(Web page edit records)

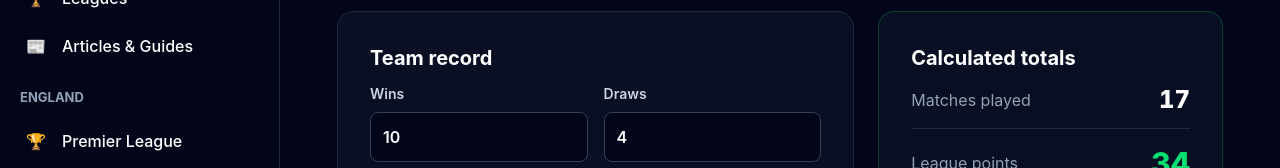
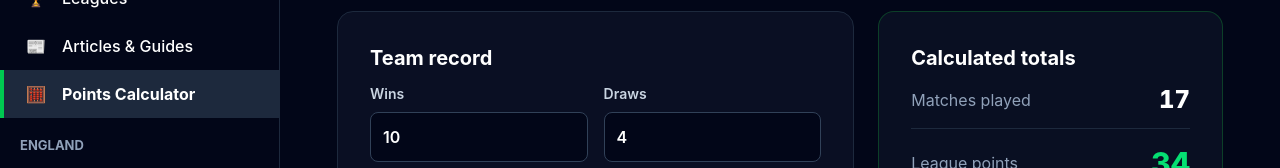
Before and after one commit to ms1a15j2010-cloud/apex-sports-frontend, a Next.js app: page /tools/league-points-calculator in a window 1280 px wide. Shown: the part 442-610 px from the top of the page. Built offline with nearby package versions, Linux system fonts and the light colour scheme; no server answers.

Commit message:
Add points calculator to sidebar navigation

```diff
--- a/src/components/Sidebar.js
+++ b/src/components/Sidebar.js
@@ -15,6 +15,7 @@ const sections = [
       { name: "Top Scorers", href: "/top-scorers/epl", icon: "⚽" },
       { name: "Leagues", href: "/leagues", icon: "🏆" },
       { name: "Articles & Guides", href: "/articles", icon: "📰" },
+      { name: "Points Calculator", href: "/tools/league-points-calculator", icon: "🧮" },
     ],
   },
   {
```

Exercise
Restate each entry word for word; pictures stay out of the copy.

Answer section
Before and after one commit to ms1a15j2010-cloud/apex-sports-frontend, a Next.js app: page /tools/league-points-calculator in a window 1280 px wide. Shown: the part 442-610 px from the top of the page. Built offline with nearby package versions, Linux system fonts and the light colour scheme; no server answers.

Commit message:
Add points calculator to sidebar navigation

```diff
--- a/src/components/Sidebar.js
+++ b/src/components/Sidebar.js
@@ -15,6 +15,7 @@ const sections = [
       { name: "Top Scorers", href: "/top-scorers/epl", icon: "⚽" },
       { name: "Leagues", href: "/leagues", icon: "🏆" },
       { name: "Articles & Guides", href: "/articles", icon: "📰" },
+      { name: "Points Calculator", href: "/tools/league-points-calculator", icon: "🧮" },
     ],
   },
   {
```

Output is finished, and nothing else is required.